When I think of Waverly Hills, I have two distinct and quite opposing memories. One of sneaking on the property as a teen and exploring in the darkness for ghosts… a vague memory of vicious rottweilers, which may have been imagined due to the shear scariness of going there. It was broken glass windows, shadow play on the sharp angular doorways, whispers on the wind, cool chills that gave way to suspicion of being touched from the otherworldly and all in all… utter fear. I also remember visiting my great grandmother when she was a patient there. Too young to recall why, but later finding out it had also been a nursing home for a bit.

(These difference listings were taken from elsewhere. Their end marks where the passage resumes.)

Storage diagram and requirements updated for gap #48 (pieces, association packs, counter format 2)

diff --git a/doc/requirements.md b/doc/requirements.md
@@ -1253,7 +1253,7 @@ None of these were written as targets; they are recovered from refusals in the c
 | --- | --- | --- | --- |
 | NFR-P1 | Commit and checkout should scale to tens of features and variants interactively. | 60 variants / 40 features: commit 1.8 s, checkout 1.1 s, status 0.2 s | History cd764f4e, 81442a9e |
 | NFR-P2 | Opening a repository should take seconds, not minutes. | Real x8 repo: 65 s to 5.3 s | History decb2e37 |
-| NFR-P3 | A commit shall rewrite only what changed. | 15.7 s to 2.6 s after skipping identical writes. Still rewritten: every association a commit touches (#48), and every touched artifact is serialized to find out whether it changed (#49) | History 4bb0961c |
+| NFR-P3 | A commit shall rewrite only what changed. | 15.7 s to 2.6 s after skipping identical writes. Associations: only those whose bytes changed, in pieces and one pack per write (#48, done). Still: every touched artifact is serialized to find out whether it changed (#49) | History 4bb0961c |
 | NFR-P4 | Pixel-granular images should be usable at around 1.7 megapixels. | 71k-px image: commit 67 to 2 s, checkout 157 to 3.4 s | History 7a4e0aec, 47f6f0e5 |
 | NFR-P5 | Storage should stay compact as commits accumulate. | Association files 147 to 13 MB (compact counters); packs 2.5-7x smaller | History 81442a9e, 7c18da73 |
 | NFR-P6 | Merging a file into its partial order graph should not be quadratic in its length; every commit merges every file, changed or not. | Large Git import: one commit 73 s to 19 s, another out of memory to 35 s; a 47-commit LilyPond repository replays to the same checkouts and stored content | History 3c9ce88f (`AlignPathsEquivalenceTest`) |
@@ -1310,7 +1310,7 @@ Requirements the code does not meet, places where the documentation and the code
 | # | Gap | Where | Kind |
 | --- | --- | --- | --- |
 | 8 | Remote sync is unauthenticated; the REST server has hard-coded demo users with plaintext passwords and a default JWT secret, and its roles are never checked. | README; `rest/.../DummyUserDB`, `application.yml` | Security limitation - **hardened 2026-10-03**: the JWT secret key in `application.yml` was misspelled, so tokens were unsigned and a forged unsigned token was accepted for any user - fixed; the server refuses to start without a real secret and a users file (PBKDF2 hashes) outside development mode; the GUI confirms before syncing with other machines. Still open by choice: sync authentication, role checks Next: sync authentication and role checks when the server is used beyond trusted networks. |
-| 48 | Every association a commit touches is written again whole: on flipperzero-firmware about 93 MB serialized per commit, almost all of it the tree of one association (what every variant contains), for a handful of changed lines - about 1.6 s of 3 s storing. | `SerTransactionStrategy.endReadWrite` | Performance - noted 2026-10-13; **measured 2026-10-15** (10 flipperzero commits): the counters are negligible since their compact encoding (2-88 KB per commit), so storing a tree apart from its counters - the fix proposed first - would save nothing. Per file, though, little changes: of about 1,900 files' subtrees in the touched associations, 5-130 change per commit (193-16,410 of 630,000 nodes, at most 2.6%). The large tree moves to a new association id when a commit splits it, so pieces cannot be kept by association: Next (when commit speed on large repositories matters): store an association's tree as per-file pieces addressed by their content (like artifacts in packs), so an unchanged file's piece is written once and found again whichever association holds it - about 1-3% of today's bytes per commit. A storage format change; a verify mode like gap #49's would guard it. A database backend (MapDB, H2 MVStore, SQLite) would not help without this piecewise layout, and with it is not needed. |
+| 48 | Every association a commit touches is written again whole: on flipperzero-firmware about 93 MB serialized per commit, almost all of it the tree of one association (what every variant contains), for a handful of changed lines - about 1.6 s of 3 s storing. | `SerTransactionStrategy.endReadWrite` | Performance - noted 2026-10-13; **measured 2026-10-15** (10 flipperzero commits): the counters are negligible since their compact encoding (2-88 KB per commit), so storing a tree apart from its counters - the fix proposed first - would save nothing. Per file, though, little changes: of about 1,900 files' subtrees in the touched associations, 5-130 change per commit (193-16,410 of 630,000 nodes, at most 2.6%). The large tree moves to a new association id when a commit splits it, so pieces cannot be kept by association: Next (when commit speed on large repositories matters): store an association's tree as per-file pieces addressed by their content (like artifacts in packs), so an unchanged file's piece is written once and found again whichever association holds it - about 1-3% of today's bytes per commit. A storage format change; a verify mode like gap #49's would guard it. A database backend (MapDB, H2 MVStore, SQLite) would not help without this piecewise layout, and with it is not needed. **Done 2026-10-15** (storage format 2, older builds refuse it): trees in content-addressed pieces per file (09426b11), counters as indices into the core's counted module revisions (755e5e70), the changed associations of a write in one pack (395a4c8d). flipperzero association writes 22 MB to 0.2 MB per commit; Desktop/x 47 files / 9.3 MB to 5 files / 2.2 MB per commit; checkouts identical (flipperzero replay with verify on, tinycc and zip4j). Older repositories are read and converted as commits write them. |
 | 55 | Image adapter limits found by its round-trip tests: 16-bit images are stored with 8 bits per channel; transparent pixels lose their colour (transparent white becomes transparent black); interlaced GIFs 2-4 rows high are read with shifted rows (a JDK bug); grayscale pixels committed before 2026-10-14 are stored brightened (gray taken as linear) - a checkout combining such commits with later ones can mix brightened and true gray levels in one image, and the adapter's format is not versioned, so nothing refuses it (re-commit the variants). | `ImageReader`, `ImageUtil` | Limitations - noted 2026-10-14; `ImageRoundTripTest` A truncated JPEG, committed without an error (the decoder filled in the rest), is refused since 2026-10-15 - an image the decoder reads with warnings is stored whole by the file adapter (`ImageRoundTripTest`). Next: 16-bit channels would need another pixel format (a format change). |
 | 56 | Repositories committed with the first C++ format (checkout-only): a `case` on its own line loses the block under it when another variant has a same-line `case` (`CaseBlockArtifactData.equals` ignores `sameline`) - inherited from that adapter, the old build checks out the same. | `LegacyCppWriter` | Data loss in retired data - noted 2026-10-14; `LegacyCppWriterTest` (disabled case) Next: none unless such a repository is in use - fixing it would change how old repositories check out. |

Waverly Hills is an iconic place here in Louisville, Kentucky. It was a tuberculosis sanatorium in the early 1900’s when Louisville had a severe TB outbreak due to the surrounding swampland. The original two story 130 patient occupancy was expanded to five stories and 400 patient occupancy until streptomycin was introduced in the early 1940’s. Waverly Hills sanatorium was finally closed in 1962 and did a short stint as a nursing home until 1982.
The sanatorium sits up on a hill and so there is a tunnel that leads up the steep incline. On one side was stairs for workers to enter and exit safely and the other side was a motor powered cart with rails to bring up supplies. Soon this was used to send bodies down so that the other patients would not see and become demoralized. At the time, the only treatment for tuberculosis was fresh air, heat lamps, positive outlook and keeping up morale. At the height of tuberculosis, a patient was dying once every other day which left a dismal affect on the other patients.
It is well noted among locals and paranormal experts that Waverly Hills Sanatorium is haunted. The latest owners give paranormal tours and have a huge haunted house event on Halloween. Now they have decided to take it a step further and turn it into a hotel. Just a couple of weeks ago they got the zoning committee to endorse the city council to approve the zoning for their hotel.
Waverly Hills will become a four star hotel, convention center and with Kentucky tradition, a liquor bottling business. In case you did not know, there are more barrels of whiskey than people in Kentucky. The plans are to have the first floor converted into a restaurant and a convention center with the second and third floors sporting 120 hotel rooms and the fourth floor housing the museum and meeting rooms. The hotel will continue to be a haven for paranormal investigators and followers.